Every line of the following records that includes "String" should be copied.
==== DATA SUPPLIED ====
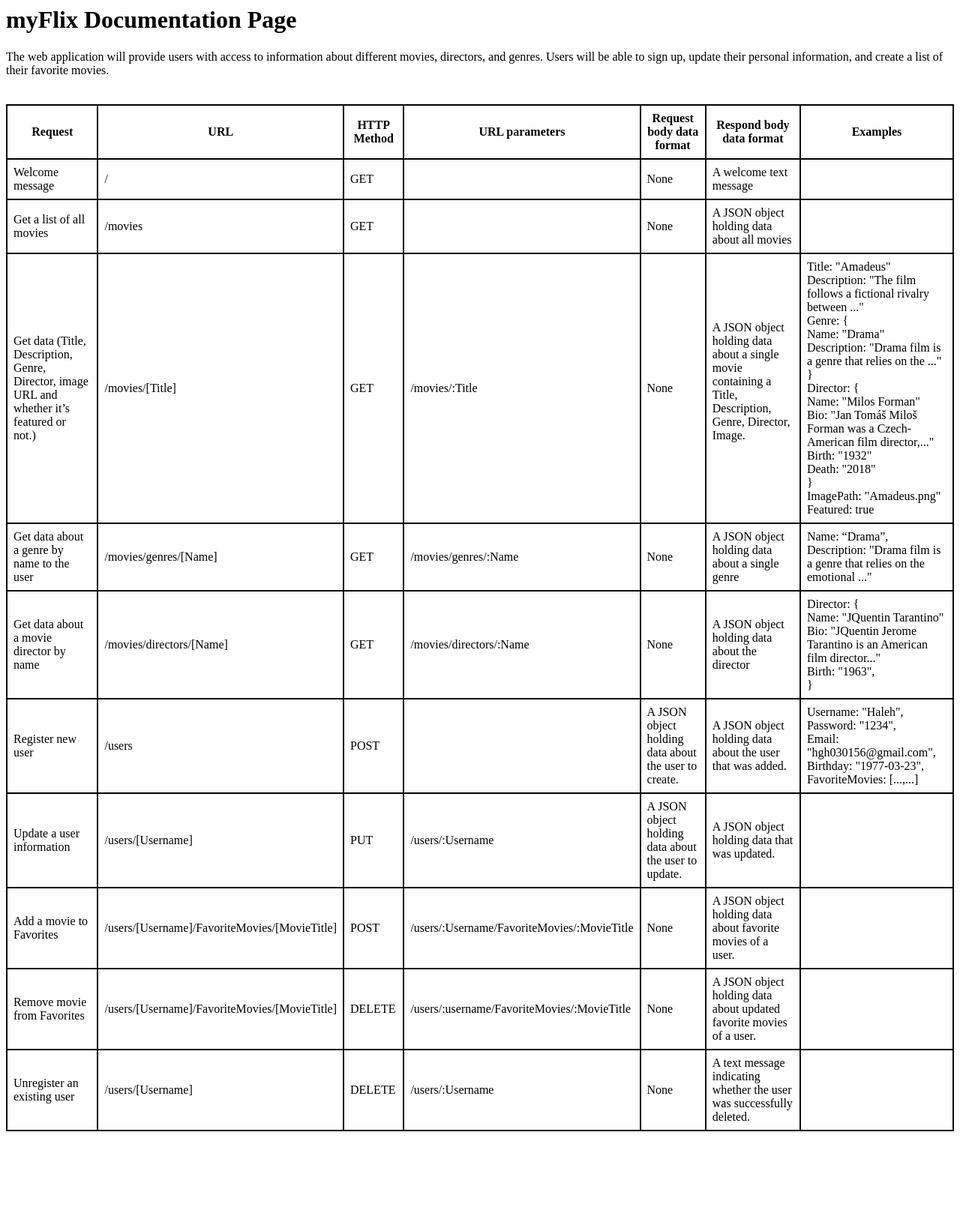
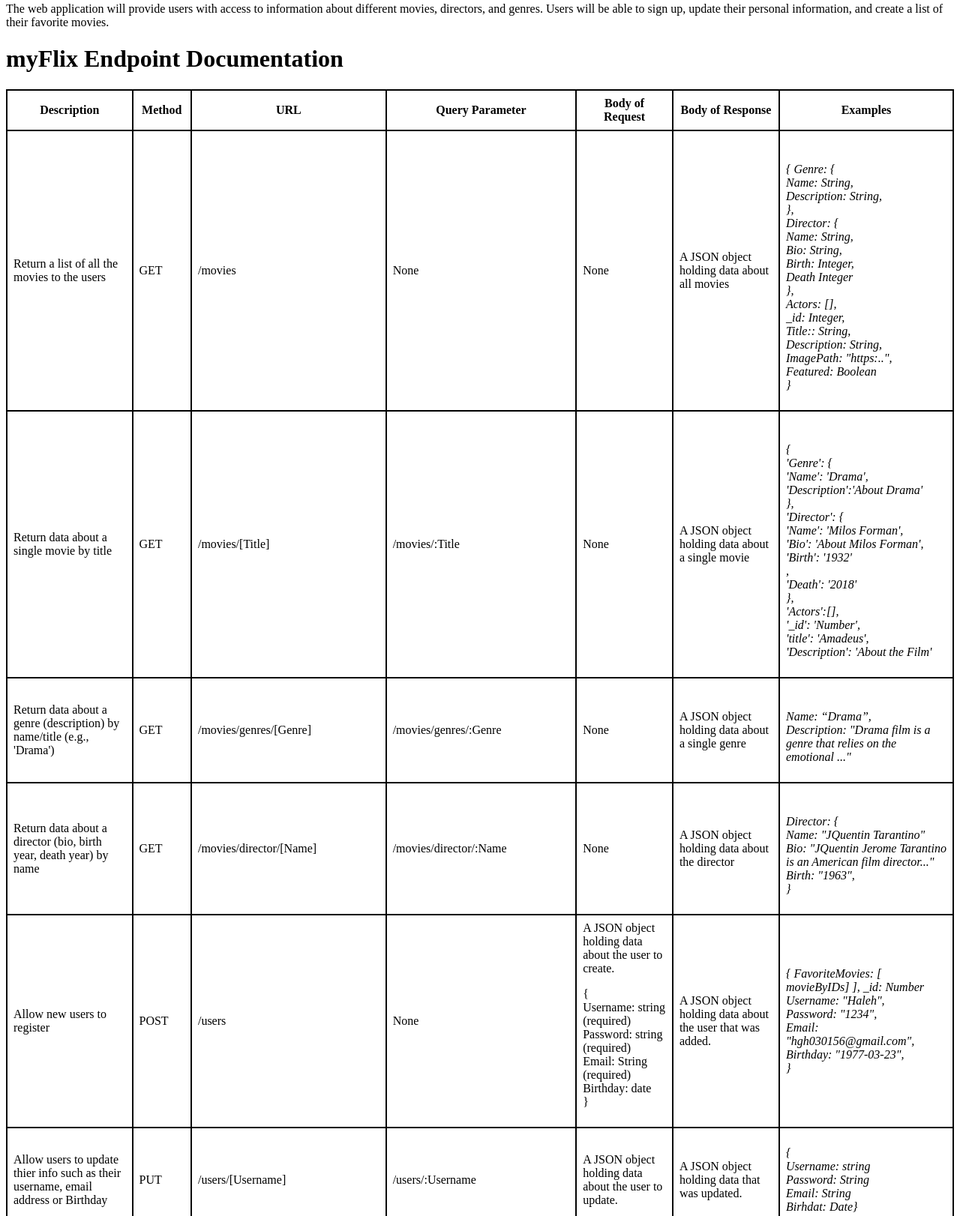
Before and after one commit to HalehGhavami/Movi_API, a website: page public/documentation.html in a window 1280 px wide. Shown: the part 13-1635 px from the top of the page at 75% size. Before the commit the page ends 1530 px from the top, so only its background shows below. Drawn offline with Linux system fonts and the light colour scheme.

Commit message:
Updated endpoints and request-response

```diff
--- a/public/documentation.html
+++ b/public/documentation.html
@@ -18,177 +18,186 @@
     </style>
   </head>
   <body>
-    <h1>myFlix Documentation Page</h1>
 
-    The web application will provide users with access to information about
+
+    <p>The web application will provide users with access to information about
     different movies, directors, and genres. Users will be able to sign up,
     update their personal information, and create a list of their favorite
-    movies.
-    <br />
-    <br />
+    movies.</p>
 
     <table>
+      <h1>myFlix Endpoint Documentation</h1>
+      <thead>
       <tr>
-        <th>Request</th>
+        <th>Description</th>
+        <th>Method</th>
         <th>URL</th>
-        <th>HTTP Method</th>
-        <th>URL parameters</th>
-        <th>Request body data format</th>
-        <th>Respond body data format</th>
+        <th>Query Parameter</th>
+        <th>Body of Request</th>
+        <th>Body of Response</th>
         <th>Examples</th>
       </tr>
+      </thead>
+      <tbody>
+
+        <!-- <tr>
+        <td>Welcome message</td>
+        <td>GET</td>
+        <td>/</td>
+        <td>None</td>
+        <td>None</td>
+        <td>None</td>
+        <td>Welcome to myFlix!</td>
+      </tr>
+
       <tr>
-        <td>Welcome message</td>
-        <td>/</td>
+        <td>Return the documentation html</td>
         <td>GET</td>
+        <td>/documentation.html</td>
+        <td>None</td>
+        <td>None</td>
+        <td>A response containing the documentation html</td>
         <td></td>
+      </tr> -->
+
+      <tr>
+        <td>Return a list of all the movies to the users</td>
+        <td>GET</td>
+        <td>/movies</td>
         <td>None</td>
-        <td>A welcome text message</td>
-        <td></td>
-      </tr>
-      <tr>
-        <td>Get a list of all movies</td>
-        <td>/movies</td>
-        <td>GET</td>
-        <td></td>
         <td>None</td>
         <td>A JSON object holding data about all movies</td>
-      <td></td>
-      </tr>
-      <tr>
-        <td>
-          Get data (Title, Description, Genre, Director, image URL and whether it’s featured or not.)
-        </td>
-        <td>/movies/[Title]</td>
-        <td>GET</td>
-        <td>/movies/:Title</td>
-        <td>None</td>
-        <td>
-          A JSON object holding data about a single movie containing a Title,
-          Description, Genre, Director, Image. <br /><br />
-         <td class="example">
-
-  <span>Title:</span> "Amadeus" <br>
-  <span>Description:</span> "The film follows a fictional rivalry between ..."<br>
-  <span>Genre:</span> { <br>
-    <span>Name:</span> "Drama"<br>
-    <span>Description:</span> "Drama film is a genre that relies on the ..."
-  }<br>
-  <span>Director:</span> { <br>
-    <span>Name:</span> "Milos Forman"<br>
-    <span>Bio: </span>"Jan Tomáš Miloš Forman was a Czech-American film director,..."<br>
-    <span>Birth: </span>"1932"<br>
-    <span>Death</span>: "2018"<br>
-  }<br>
-  <span>ImagePath:</span> "Amadeus.png"<br>
-  <span>Featured:</span> true
-
-</td>
-<br />
-        </td>
+        <td><em><br><p>{
+            <span>Genre:</span> {<br>
+            <span>Name:</span> String,<br>
+            <span>Description:</span> String,<br>
+            },<br>
+            <span>Director:</span> {<br>
+            <span>Name:</span> String,<br>
+            <span>Bio:</span> String,<br>
+            <span>Birth:</span> Integer,<br>
+            <span>Death</span> Integer<br>
+            },<br>
+            <span>Actors:</span> [],<br>
+            <span>_id:</span> Integer,<br>
+            <span>Title:</span>: String,<br>
+            <span>Description:</span> String,<br>
+            <span>ImagePath:</span> "https:..",<br>
+            <span>Featured:</span> Boolean<br>
+        }</p>
+            </em>
         </td>
       </tr>
 
       <tr>
-        <td>Get data about a genre by name to the user</td>
-        <td>/movies/genres/[Name]</td>
+        <td>Return data about a single movie by title</td>
         <td>GET</td>
-        <td>/movies/genres/:Name</td>
+        <td>/movies/[Title]</td>
+        <td>/movies/:Title</td>
+        <td>None</td>
+        <td>A JSON object holding data about a single movie </td>
+        <td><em><br><p>{ <br> 'Genre': { <br> 'Name': 'Drama', <br> 'Description':'About Drama' <br>}, <br> 'Director': {<br> 'Name': 'Milos Forman', <br> 'Bio': 'About Milos Forman', <br> 'Birth': '1932' <br>, <br> 'Death': '2018'  <br> }, <br> 'Actors':[],<br>'_id': 'Number', <br> 'title': 'Amadeus', <br> 'Description': 'About the Film'</p></em></td>
+      </tr>
+
+      <tr>
+        <td>Return data about a genre (description) by name/title (e.g., 'Drama')</td>
+        <td>GET</td>
+        <td>/movies/genres/[Genre]</td>
+        <td>/movies/genres/:Genre</td>
         <td>None</td>
         <td>A JSON object holding data about a single genre</td>
-      <td class="example">
+        <td ><em><br><p>
+              <span>Name:</span> “Drama”,<br>
+              <span>Description:</span> "Drama film is a genre that relies on the emotional ..."  </p></em>
+        </td>
+      </tr>
+      <tr>
+        <td>Return data about a director (bio, birth year, death year) by name</td>
+        <td>GET</td>
+        <td>/movies/director/[Name]</td>
+        <td>/movies/director/:Name</td>
+        <td>None</td>
+        <td>A JSON object holding data about the director</td>
+      <td> <em><br><p>
 
-              <span>Name:</span> “Drama”,<br>
-              <span>Description:</span> "Drama film is a genre that relies on the emotional ..."
-
+                <span>Director:</span> {<br>
+                <span>Name:</span> "JQuentin Tarantino"<br>
+                <span>Bio:</span> "JQuentin Jerome Tarantino is an American film director..."<br>
+                <span>Birth:</span> "1963",<br>
+              }</p> </em>
           </td>
       </tr>
       <tr>
-        <td>Get data about a movie director by name</td>
-        <td>/movies/directors/[Name]</td>
-        <td>GET</td>
-        <td>/movies/directors/:Name</td>
+        <td>Allow new users to register</td>
+        <td>POST</td>
+        <td>/users</td>
         <td>None</td>
-        <td>A JSON object holding data about the director</td>
-      <td class="example">
-
-              <span>Director:</span> {<br>
-                <span>Name:</span> "JQuentin Tarantino"<br>
-                <span>Bio:</span> "JQuentin Jerome Tarantino is an American film director..."<br>
-                <span>Birth:</span> "1963",<br>
-              }
-
-          </td>
-      </tr>
-      <tr>
-        <td>Register new user</td>
-        <td>/users</td>
-        <td>POST</td>
-        <td></td>
         <td>
-          A JSON object holding data about the user to create. <br />
-
+          A JSON object holding data about the user to create. <br>
+          <p>{ <br> Username: string (required)<br> Password: string (required)<br> Email: String (required)<br> Birthday: date <br> } </p>
         </td>
         <td>
-          A JSON object holding data about the user that was added.
-        <td class="example">
-
+          A JSON object holding data about the user that was added. <br>
+        <td>
+            <em><p>{
+              <span>FavoriteMovies: [ movieByIDs]
+              ],</span>
+              <span>_id: Number</span>
               <span>Username:</span> "Haleh",<br>
               <span>Password:</span> "1234",<br>
               <span>Email:</span> "hgh030156@gmail.com",<br>
               <span>Birthday:</span> "1977-03-23",<br>
-              <span>FavoriteMovies:</span> [...,...]
-
+            }</p></em>
           </td>
         </td>
       </tr>
+
       <tr>
-        <td>Update a user information</td>
+        <td>Allow users to update thier info such as their username, email address or Birthday</td>
+        <td>PUT</td>
         <td>/users/[Username]</td>
-        <td>PUT</td>
         <td>/users/:Username</td>
         <td>
           A JSON object holding data about the user to update. <br>
+
         </td>
+        <td>A JSON object holding data that was updated.<br>
+        </td>
+        <td><em><p>{ <br> Username: string <br> Password: String <br> Email: String <br> Birhdat: Date} </p></em></td>
+      </tr>
+      <tr>
+        <td>Allow users to add a movie to their list of favorites</td>
+        <td>POST</td>
+        <td>/users/[Username]/movies/[MovieID]</td>
+        <td>/users/:Username/movies/:MovieID</td>
+        <td>None</td>
         <td>
-A JSON object holding data that was updated.<br>
-
+          A JSON object holding data about the user with movies on favorite list. <br>
         </td>
         <td></td>
       </tr>
       <tr>
-        <td>Add a movie to Favorites</td>
-        <td>/users/[Username]/FavoriteMovies/[MovieTitle]</td>
-        <td>POST</td>
-        <td>/users/:Username/FavoriteMovies/:MovieTitle</td>
+        <td>Allow users to remove a movie from their list of favorites</td>
+         <td>DELETE</td>
+        <td>/users/[Username]/movies/[MovieID]</td>
+        <td>/users/[Username]/movies/:MovieID</td>
         <td>None</td>
         <td>
-          A JSON object holding data about favorite movies of a user. <br>
-
+         A JSON object holding data about the updated favorite list.</td>
+         <td></td>
+      </tr>
+      <tr>
+        <td>Allow existing users to deregister<</td>
+        <td>DELETE</td>
+        <td>/users/[Username]</td>
+        <td>/users/:Username</td>
+        <td>None</td>
+        <td>
+          A text message indicating that the user was deleted <br>
         </td>
         <td></td>
       </tr>
-      <tr>
-        <td>Remove movie from Favorites</td>
-        <td>/users/[Username]/FavoriteMovies/[MovieTitle]</td>
-        <td>DELETE</td>
-        <td>/users/:username/FavoriteMovies/:MovieTitle</td>
-        <td>None</td>
-        <td>
-         A JSON object holding data about updated favorite movies of a user.</td>
-         <td></td>
-      </tr>
-      <tr>
-        <td>Unregister an existing user</td>
-        <td>/users/[Username]</td>
-        <td>DELETE</td>
-        <td>/users/:Username</td>
-        <td>None</td>
-        <td>
-          A text message indicating whether the user was successfully deleted.
-        </td>
-        <td></td>
-      </tr>
+      </tbody>
     </table>
   </body>
 </html>
```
====
## ANSWER SECTION
+            <span>Name:</span> String,<br>
+            <span>Description:</span> String,<br>
+            <span>Name:</span> String,<br>
+            <span>Bio:</span> String,<br>
+            <span>Title:</span>: String,<br>
+            <span>Description:</span> String,<br>
+          <p>{ <br> Username: string (required)<br> Password: string (required)<br> Email: String (required)<br> Birthday: date <br> } </p>
+        <td><em><p>{ <br> Username: string <br> Password: String <br> Email: String <br> Birhdat: Date} </p></em></td>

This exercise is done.